Task details: Copy the data that follows, character for character, minus the pictures.

Material for this task:

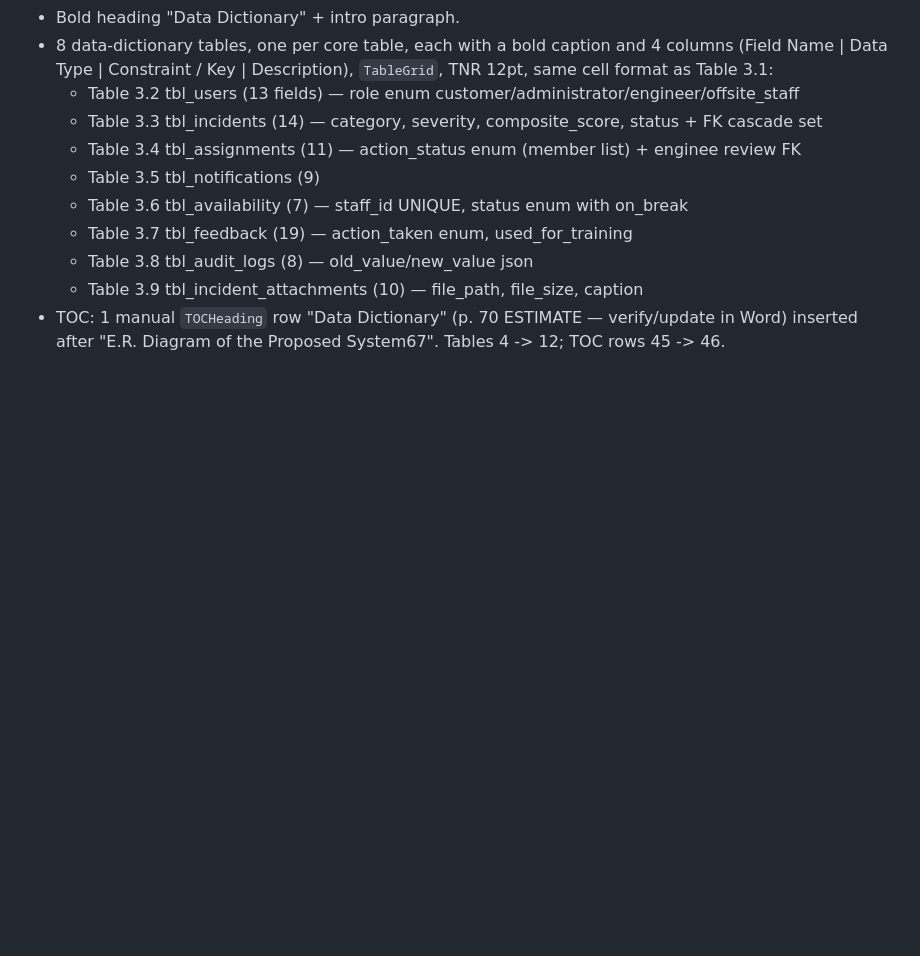
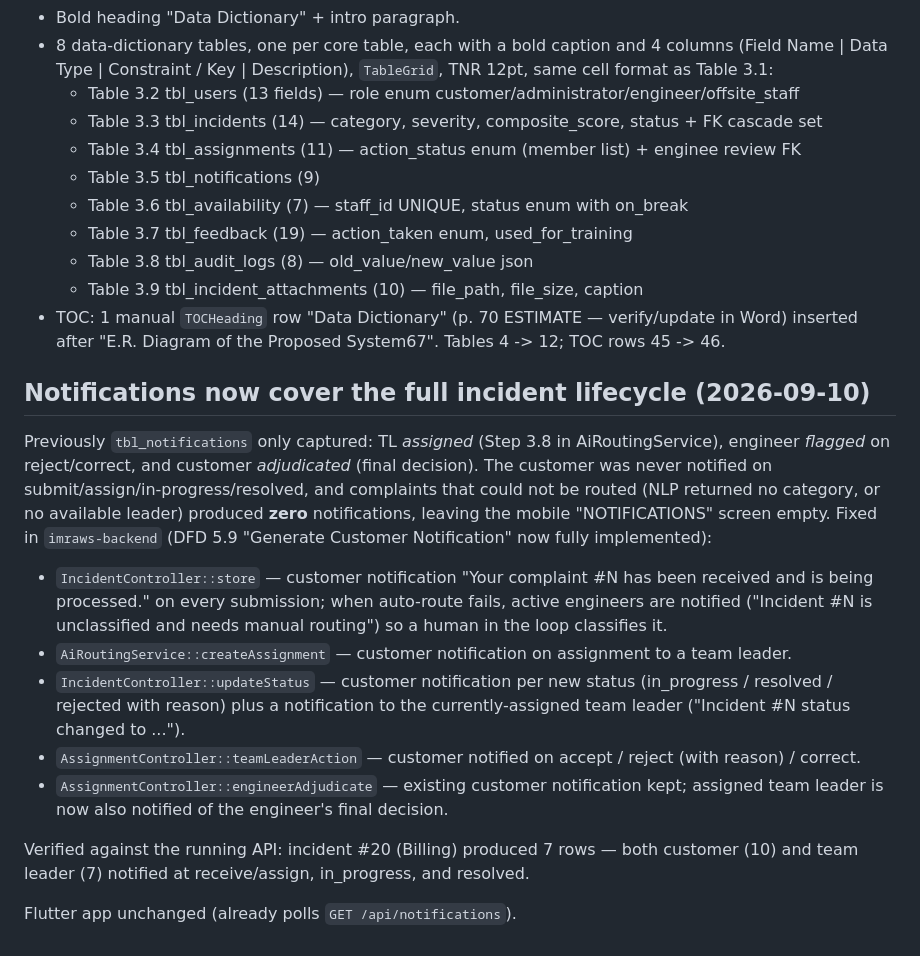
Before and after one commit to SysArcDCMS/Capstone-Project, a Markdown page: IMRAWS-NLP-DOC-SYNC-CHANGES.md, the part around the change. GitHub-like rendering; blank space fills up the shorter version.

Commit message:
docs: record incident lifecycle notification coverage

```diff
--- a/IMRAWS-NLP-DOC-SYNC-CHANGES.md
+++ b/IMRAWS-NLP-DOC-SYNC-CHANGES.md
@@ -140,3 +140,29 @@ narrative, before the "3.5Project Evaluation" heading), matching the schema in
   - Table 3.9 tbl_incident_attachments (10) — file_path, file_size, caption
 - TOC: 1 manual `TOCHeading` row "Data Dictionary" (p. 70 ESTIMATE — verify/update in Word)
   inserted after "E.R. Diagram of the Proposed System67". Tables 4 -> 12; TOC rows 45 -> 46.
+
+## Notifications now cover the full incident lifecycle (2026-09-10)
+
+Previously `tbl_notifications` only captured: TL *assigned* (Step 3.8 in AiRoutingService),
+engineer *flagged* on reject/correct, and customer *adjudicated* (final decision). The customer
+was never notified on submit/assign/in-progress/resolved, and complaints that could not be routed
+(NLP returned no category, or no available leader) produced **zero** notifications, leaving the
+mobile "NOTIFICATIONS" screen empty. Fixed in `imraws-backend` (DFD 5.9 "Generate Customer
+Notification" now fully implemented):
+
+- `IncidentController::store` — customer notification "Your complaint #N has been received and is
+  being processed." on every submission; when auto-route fails, active engineers are notified
+  ("Incident #N is unclassified and needs manual routing") so a human in the loop classifies it.
+- `AiRoutingService::createAssignment` — customer notification on assignment to a team leader.
+- `IncidentController::updateStatus` — customer notification per new status (in_progress /
+  resolved / rejected with reason) plus a notification to the currently-assigned team leader
+  ("Incident #N status changed to ...").
+- `AssignmentController::teamLeaderAction` — customer notified on accept / reject (with reason) /
+  correct.
+- `AssignmentController::engineerAdjudicate` — existing customer notification kept; assigned team
+  leader is now also notified of the engineer's final decision.
+
+Verified against the running API: incident #20 (Billing) produced 7 rows — both customer (10) and
+team leader (7) notified at receive/assign, in_progress, and resolved.
+
+Flutter app unchanged (already polls `GET /api/notifications`).
```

Completed exercise:
Before and after one commit to SysArcDCMS/Capstone-Project, a Markdown page: IMRAWS-NLP-DOC-SYNC-CHANGES.md, the part around the change. GitHub-like rendering; blank space fills up the shorter version.

Commit message:
docs: record incident lifecycle notification coverage

```diff
--- a/IMRAWS-NLP-DOC-SYNC-CHANGES.md
+++ b/IMRAWS-NLP-DOC-SYNC-CHANGES.md
@@ -140,3 +140,29 @@ narrative, before the "3.5Project Evaluation" heading), matching the schema in
   - Table 3.9 tbl_incident_attachments (10) — file_path, file_size, caption
 - TOC: 1 manual `TOCHeading` row "Data Dictionary" (p. 70 ESTIMATE — verify/update in Word)
   inserted after "E.R. Diagram of the Proposed System67". Tables 4 -> 12; TOC rows 45 -> 46.
+
+## Notifications now cover the full incident lifecycle (2026-09-10)
+
+Previously `tbl_notifications` only captured: TL *assigned* (Step 3.8 in AiRoutingService),
+engineer *flagged* on reject/correct, and customer *adjudicated* (final decision). The customer
+was never notified on submit/assign/in-progress/resolved, and complaints that could not be routed
+(NLP returned no category, or no available leader) produced **zero** notifications, leaving the
+mobile "NOTIFICATIONS" screen empty. Fixed in `imraws-backend` (DFD 5.9 "Generate Customer
+Notification" now fully implemented):
+
+- `IncidentController::store` — customer notification "Your complaint #N has been received and is
+  being processed." on every submission; when auto-route fails, active engineers are notified
+  ("Incident #N is unclassified and needs manual routing") so a human in the loop classifies it.
+- `AiRoutingService::createAssignment` — customer notification on assignment to a team leader.
+- `IncidentController::updateStatus` — customer notification per new status (in_progress /
+  resolved / rejected with reason) plus a notification to the currently-assigned team leader
+  ("Incident #N status changed to ...").
+- `AssignmentController::teamLeaderAction` — customer notified on accept / reject (with reason) /
+  correct.
+- `AssignmentController::engineerAdjudicate` — existing customer notification kept; assigned team
+  leader is now also notified of the engineer's final decision.
+
+Verified against the running API: incident #20 (Billing) produced 7 rows — both customer (10) and
+team leader (7) notified at receive/assign, in_progress, and resolved.
+
+Flutter app unchanged (already polls `GET /api/notifications`).
```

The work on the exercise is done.